Your task is to copy every line below that contains the word "pictures".

START Available records

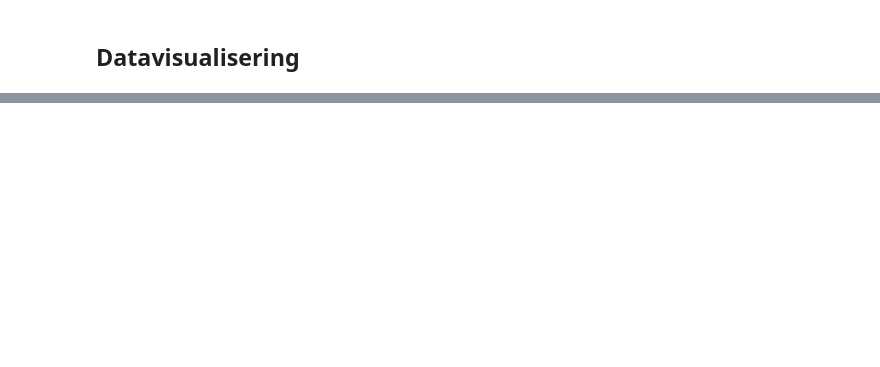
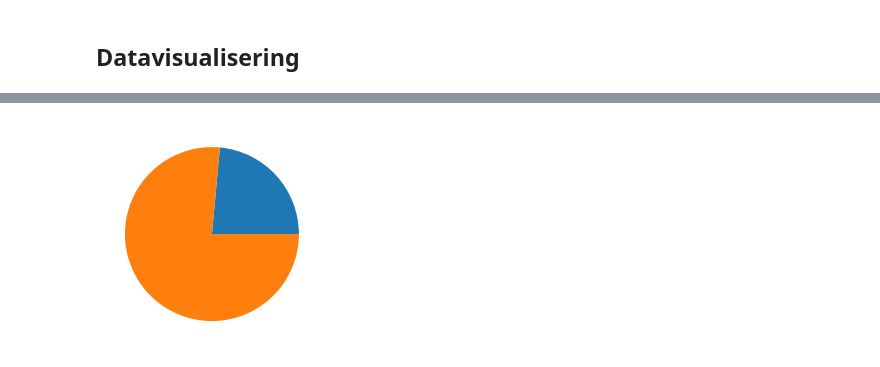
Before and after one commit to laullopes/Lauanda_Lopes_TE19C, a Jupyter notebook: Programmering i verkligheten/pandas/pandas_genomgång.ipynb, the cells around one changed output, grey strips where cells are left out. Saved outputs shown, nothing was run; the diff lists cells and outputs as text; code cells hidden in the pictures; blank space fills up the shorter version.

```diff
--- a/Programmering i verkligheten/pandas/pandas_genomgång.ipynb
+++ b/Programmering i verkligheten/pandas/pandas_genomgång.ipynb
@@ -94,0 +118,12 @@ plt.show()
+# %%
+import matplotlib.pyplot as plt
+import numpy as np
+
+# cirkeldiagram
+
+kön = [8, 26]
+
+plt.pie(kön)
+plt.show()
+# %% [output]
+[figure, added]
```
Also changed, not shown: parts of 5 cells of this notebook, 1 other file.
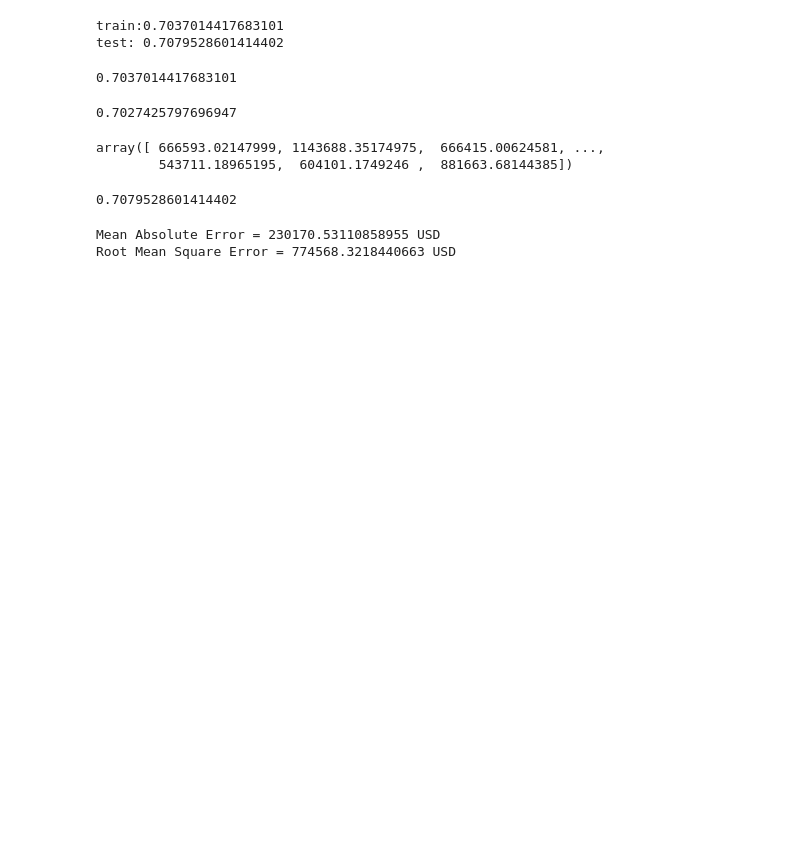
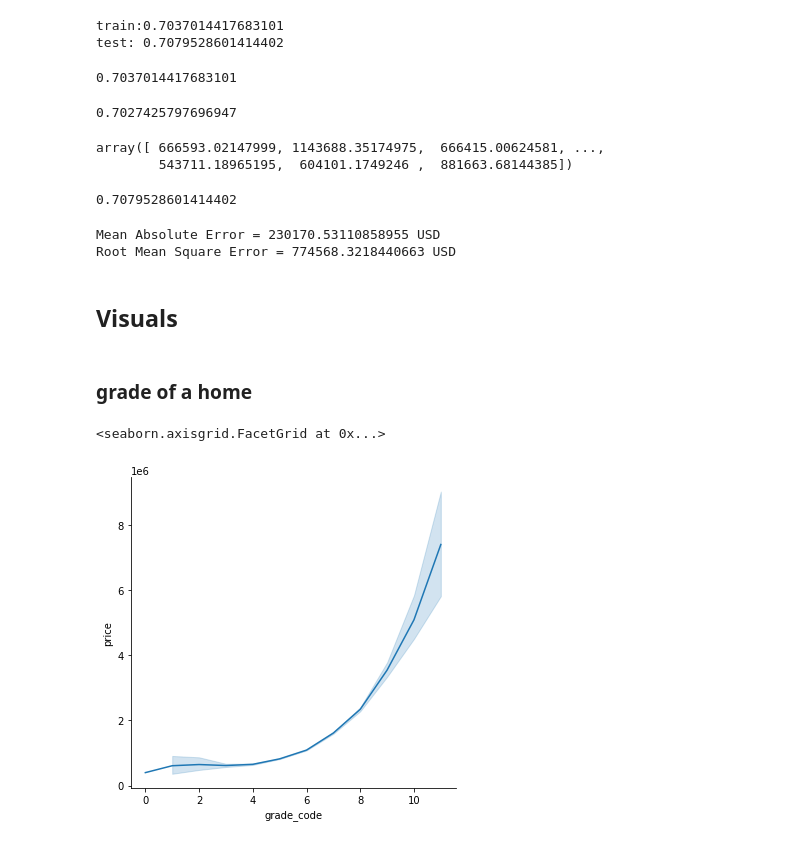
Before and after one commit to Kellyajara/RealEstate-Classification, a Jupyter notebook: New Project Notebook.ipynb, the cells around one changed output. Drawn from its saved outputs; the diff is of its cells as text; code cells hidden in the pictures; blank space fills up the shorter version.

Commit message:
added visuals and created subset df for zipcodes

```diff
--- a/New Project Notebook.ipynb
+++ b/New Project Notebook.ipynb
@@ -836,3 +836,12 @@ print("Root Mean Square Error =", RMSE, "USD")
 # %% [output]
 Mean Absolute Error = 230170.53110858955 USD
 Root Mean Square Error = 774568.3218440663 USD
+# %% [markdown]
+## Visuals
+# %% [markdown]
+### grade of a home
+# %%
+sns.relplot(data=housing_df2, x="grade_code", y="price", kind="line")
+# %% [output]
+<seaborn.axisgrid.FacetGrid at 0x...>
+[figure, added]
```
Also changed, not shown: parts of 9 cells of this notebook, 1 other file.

END Available records

» Expected answer:
Before and after one commit to laullopes/Lauanda_Lopes_TE19C, a Jupyter notebook: Programmering i verkligheten/pandas/pandas_genomgång.ipynb, the cells around one changed output, grey strips where cells are left out. Saved outputs shown, nothing was run; the diff lists cells and outputs as text; code cells hidden in the pictures; blank space fills up the shorter version.
Before and after one commit to Kellyajara/RealEstate-Classification, a Jupyter notebook: New Project Notebook.ipynb, the cells around one changed output. Drawn from its saved outputs; the diff is of its cells as text; code cells hidden in the pictures; blank space fills up the shorter version.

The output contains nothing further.